* **REQUIREMENT**: Determine how many lines in the records that follow hold the string "extenderá". Only that number should be returned.
=====
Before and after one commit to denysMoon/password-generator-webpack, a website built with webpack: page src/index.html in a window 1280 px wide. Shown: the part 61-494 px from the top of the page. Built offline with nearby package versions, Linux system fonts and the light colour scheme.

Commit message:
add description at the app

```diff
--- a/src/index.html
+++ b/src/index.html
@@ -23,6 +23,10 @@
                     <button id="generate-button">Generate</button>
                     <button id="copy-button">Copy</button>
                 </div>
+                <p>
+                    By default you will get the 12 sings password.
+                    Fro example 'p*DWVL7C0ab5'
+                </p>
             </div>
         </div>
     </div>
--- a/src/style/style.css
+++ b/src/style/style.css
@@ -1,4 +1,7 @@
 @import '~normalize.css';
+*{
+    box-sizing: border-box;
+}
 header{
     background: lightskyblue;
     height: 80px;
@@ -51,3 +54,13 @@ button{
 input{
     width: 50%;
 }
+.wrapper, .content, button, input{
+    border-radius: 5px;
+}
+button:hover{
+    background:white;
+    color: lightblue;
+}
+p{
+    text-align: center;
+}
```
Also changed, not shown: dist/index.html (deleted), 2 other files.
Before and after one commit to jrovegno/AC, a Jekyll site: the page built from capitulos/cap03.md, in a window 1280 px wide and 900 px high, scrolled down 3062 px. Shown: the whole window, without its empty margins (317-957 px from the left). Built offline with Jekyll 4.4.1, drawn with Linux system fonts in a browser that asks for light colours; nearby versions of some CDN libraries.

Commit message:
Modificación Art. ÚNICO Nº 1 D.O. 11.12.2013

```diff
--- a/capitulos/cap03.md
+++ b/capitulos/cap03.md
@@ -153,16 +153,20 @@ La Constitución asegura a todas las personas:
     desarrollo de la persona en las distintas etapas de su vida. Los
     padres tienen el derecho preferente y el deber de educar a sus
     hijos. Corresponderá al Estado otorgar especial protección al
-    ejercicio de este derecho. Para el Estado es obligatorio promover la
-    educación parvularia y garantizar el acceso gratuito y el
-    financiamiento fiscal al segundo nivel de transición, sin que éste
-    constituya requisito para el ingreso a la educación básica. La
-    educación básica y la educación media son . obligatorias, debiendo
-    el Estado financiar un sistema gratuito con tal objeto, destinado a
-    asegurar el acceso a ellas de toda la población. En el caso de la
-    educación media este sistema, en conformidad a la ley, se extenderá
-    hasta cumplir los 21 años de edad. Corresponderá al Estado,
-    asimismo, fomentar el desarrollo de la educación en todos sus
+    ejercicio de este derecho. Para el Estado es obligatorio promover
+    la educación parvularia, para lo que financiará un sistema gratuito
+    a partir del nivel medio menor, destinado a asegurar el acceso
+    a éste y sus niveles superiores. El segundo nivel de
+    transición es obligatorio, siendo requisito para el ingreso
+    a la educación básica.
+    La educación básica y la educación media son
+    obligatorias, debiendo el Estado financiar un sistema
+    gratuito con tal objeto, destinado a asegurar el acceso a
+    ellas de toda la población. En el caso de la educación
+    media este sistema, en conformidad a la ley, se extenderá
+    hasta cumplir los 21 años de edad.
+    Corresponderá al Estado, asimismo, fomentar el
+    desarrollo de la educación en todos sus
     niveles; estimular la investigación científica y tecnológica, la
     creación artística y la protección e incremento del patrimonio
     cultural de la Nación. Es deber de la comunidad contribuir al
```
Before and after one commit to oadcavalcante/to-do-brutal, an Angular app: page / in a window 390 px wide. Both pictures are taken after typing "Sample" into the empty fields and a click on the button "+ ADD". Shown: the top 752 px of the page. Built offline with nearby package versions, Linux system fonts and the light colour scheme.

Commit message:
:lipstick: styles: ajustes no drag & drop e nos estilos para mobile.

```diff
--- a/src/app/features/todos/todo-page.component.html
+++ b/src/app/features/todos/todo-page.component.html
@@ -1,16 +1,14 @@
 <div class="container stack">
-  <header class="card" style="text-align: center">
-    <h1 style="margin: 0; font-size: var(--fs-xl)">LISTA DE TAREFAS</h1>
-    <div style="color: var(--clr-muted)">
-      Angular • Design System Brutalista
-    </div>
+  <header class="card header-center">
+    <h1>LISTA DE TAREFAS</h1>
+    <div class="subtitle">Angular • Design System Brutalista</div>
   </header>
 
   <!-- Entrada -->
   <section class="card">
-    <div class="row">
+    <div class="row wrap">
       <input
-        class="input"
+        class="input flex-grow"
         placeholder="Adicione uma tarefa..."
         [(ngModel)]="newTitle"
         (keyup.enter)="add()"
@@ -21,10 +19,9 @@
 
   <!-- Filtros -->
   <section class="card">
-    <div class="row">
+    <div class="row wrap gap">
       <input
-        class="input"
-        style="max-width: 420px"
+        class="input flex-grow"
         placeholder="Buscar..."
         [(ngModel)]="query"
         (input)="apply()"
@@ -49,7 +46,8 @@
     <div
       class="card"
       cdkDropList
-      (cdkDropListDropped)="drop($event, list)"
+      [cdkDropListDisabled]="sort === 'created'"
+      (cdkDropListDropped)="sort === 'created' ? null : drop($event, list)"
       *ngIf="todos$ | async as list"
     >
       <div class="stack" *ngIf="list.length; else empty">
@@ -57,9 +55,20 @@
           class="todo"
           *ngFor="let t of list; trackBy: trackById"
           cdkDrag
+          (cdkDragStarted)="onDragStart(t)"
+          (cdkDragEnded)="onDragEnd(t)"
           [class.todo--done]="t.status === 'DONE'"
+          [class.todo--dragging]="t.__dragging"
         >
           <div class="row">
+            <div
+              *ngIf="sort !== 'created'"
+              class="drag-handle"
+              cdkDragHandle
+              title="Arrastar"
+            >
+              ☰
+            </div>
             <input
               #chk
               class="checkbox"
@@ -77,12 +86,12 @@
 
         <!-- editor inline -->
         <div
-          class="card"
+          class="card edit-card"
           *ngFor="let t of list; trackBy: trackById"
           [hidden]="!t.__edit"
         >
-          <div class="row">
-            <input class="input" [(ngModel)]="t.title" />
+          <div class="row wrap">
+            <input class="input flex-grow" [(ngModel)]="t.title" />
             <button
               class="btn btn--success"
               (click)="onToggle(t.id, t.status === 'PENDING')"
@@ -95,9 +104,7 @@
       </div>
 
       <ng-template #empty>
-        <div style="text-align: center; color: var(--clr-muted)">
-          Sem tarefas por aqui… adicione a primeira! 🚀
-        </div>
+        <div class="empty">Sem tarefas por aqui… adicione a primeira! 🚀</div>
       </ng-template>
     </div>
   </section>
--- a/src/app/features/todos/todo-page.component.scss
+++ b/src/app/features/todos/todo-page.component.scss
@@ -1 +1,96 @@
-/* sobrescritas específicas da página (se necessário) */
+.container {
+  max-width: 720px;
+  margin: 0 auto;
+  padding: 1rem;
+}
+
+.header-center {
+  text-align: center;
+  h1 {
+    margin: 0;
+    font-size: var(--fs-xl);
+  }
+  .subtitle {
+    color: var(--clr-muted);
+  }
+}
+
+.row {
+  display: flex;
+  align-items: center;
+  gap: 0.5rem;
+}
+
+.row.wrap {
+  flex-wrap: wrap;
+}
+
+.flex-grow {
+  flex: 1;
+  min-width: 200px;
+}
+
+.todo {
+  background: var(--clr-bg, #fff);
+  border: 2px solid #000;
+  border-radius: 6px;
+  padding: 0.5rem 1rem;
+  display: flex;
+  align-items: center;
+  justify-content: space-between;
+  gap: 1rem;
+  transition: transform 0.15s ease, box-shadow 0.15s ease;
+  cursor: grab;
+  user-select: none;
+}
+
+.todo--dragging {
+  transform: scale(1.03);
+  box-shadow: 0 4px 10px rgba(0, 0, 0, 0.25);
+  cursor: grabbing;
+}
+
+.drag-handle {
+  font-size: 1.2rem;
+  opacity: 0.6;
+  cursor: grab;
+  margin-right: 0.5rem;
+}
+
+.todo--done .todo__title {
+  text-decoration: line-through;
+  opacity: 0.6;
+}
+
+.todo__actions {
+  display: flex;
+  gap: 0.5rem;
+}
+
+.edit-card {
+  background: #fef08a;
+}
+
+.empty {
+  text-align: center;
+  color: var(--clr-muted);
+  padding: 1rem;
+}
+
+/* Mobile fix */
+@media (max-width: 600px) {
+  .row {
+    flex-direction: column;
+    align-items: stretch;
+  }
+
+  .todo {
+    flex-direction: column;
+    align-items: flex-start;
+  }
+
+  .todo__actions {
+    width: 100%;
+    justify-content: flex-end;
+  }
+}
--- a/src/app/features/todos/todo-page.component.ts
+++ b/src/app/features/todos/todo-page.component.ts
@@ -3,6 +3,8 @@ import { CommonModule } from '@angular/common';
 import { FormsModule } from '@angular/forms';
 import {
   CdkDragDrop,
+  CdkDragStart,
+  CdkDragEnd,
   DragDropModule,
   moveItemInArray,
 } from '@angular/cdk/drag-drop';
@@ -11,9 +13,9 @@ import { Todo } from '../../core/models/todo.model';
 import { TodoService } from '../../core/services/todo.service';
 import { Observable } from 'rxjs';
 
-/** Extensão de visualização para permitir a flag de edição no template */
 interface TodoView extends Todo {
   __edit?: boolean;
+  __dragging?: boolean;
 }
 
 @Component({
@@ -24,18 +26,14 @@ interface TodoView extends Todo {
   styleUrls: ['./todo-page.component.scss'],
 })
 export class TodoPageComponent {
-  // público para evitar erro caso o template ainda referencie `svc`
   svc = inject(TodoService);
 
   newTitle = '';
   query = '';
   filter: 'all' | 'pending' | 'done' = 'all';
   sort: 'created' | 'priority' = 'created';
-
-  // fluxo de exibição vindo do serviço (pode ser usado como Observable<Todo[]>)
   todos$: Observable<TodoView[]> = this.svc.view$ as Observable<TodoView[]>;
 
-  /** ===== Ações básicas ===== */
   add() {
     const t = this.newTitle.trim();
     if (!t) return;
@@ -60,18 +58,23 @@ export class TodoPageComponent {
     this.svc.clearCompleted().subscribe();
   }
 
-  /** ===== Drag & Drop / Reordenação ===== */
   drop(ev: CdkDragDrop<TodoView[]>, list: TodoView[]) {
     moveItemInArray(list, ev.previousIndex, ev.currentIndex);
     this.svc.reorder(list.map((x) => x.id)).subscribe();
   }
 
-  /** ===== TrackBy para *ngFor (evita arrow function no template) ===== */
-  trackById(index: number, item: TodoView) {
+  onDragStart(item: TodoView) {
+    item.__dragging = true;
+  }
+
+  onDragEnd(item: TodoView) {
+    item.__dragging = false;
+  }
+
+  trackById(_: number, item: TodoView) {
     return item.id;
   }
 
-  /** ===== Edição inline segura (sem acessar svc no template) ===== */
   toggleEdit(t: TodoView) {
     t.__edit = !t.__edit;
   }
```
=====
* **ANSWER AREA**: 2